Jumping forward to the 1980’s, a favourite Messiah was one made for television conducted by Christopher Hogwood issued in 1982.
It is still available, and, if you look very closely at the photo on the cover, you’ll see a long- haired somewhat elfin fellow at the harpsichord who bears some resemblance to myself. We recorded it in Westminster Abbey in early January. The female soloists were wearing their best flouncy Laura Ashley dresses, which were all the rage then. But what you can’t tell looking at the DVD now is that, because the temperature in the Abbey hovered about freezing, the ladies had thick thermal underwear beneath their flimsy gowns. Indeed sometimes ectoplasm seemed to come from their mouths when they sang because it was so cold. I can remember wearing woolly gloves cut off at the top of each finger (à la Bob Cratchit in Dickens’A Christmas Carol). Indeed all orchestral players had them in those days since churches in the UK had no heating.
In that memorable performance were singers who remained friends for life: Emma (now Dame Emma) Kirkby, and David Thomas. But also the wonderful and much lamented Judith Nelson, who was then almost more well-known in the UK than she was in the Bay Area.
At the time of this performance I had already begun to spend more than half of each year in the USA and had embarked on a conducting career but had never actually conducted Messiah myself. That chance came in December 1986 about a year after I had moved to the Bay Area to work with Philharmonia Baroque Orchestra. I had come to the States to be an Artist in Residence at Washington University in St. Louis and it was there that I finally got to direct the work with the superb Symphony orchestra there. The soloists were amazing and included Lorraine Hunt and Jeffrey Thomas. Lorraine, then a soprano rather than a mezzo, had never performed the work either. So we two, soprano and conductor, both lost our Messiah virginities that week.
A few years later, Philharmonia finally performed and recorded the Messiah, also with Lorraine and Jeffrey and since then I have done well over a hundred times and in many cities around the globe. I love those with Phlharmonia the best. Our Orchestra and Chorale get closer to the soul of the piece than anyone I know. However it is always great to perform the piece with new groups and in other places. I remember doing one at the Millennium in Jerusalem and one at the Promenade Concerts in London with a chorus of three hundred singers from the National Youth Choirs from all over the UK. We nearly managed to raise the roof of the Albert Hall.
Not all performances were exciting for good reasons. In a later performance in St. Louis, someone in the audience blew his nose so loudly in the big pause just before the end that we could hardly play the final bars. The whole last AMEN dissolved into a peal of laughter from the stage. This débâcle even merited a letter to the local paper suggesting that if the nose-blower wished to join the St. Louis Symphony, he should take a formal audition.

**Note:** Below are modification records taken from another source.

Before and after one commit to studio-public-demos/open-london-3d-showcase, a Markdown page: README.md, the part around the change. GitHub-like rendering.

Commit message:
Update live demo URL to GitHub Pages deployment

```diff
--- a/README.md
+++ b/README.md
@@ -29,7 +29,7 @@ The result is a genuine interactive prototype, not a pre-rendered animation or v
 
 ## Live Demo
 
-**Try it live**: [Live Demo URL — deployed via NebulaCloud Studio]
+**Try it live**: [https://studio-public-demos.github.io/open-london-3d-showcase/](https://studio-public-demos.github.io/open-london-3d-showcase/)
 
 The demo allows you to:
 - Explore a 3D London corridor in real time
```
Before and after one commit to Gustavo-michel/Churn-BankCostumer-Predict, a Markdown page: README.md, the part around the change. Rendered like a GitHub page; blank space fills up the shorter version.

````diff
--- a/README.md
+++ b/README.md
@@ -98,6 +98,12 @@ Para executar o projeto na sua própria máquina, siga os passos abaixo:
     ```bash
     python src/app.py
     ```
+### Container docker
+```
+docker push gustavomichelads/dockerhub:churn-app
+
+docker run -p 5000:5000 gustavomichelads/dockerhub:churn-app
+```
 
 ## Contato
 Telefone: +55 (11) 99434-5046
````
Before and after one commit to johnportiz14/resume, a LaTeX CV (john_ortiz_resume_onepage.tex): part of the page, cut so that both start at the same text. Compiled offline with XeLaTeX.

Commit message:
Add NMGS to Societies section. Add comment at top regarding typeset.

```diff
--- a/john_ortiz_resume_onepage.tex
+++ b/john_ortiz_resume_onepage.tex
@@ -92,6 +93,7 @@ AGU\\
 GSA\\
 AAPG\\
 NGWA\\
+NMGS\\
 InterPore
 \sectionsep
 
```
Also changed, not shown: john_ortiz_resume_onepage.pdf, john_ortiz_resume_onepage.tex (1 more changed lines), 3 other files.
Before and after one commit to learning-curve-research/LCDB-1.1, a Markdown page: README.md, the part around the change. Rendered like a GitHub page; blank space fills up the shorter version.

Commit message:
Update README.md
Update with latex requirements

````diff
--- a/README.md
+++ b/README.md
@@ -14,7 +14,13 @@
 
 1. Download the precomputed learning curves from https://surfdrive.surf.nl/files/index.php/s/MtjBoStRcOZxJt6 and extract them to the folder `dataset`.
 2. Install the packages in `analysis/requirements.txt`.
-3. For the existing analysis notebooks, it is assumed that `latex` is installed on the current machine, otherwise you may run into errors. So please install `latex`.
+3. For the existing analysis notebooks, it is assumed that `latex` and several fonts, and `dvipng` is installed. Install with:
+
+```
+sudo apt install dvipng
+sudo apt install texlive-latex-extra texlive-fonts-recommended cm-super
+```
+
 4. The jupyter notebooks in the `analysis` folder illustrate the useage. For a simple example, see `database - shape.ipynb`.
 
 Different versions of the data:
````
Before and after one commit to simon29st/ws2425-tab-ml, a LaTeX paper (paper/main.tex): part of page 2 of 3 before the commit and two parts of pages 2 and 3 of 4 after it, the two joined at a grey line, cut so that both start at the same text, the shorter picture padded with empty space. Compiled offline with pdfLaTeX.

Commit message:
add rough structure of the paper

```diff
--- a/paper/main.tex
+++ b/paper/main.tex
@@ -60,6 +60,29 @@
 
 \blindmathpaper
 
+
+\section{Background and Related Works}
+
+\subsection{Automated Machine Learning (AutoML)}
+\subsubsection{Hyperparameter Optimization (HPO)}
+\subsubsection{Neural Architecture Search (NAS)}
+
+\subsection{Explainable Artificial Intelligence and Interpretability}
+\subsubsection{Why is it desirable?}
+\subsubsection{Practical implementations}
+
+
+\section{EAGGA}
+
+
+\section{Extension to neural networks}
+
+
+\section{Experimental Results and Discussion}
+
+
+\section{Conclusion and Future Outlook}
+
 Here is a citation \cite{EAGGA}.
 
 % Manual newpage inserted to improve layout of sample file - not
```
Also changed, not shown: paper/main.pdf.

I hope that I have still a lot more performances ahead of me. Each one has new joys, challenges and discoveries. One place I have yet to conduct the piece is Dublin, the city where it received it première in 1742. I’ve been to Fishamble Street, though the Music Hall is long gone. Its site is now a beautiful Garden and beside it is the brand new George Frideric Handel Hotel. I saw just after it opened; in the window of the G. F Handel Bar was a large sign reading:
HAPPY HOUR —–ALL DAY.
I think he would have been delighted!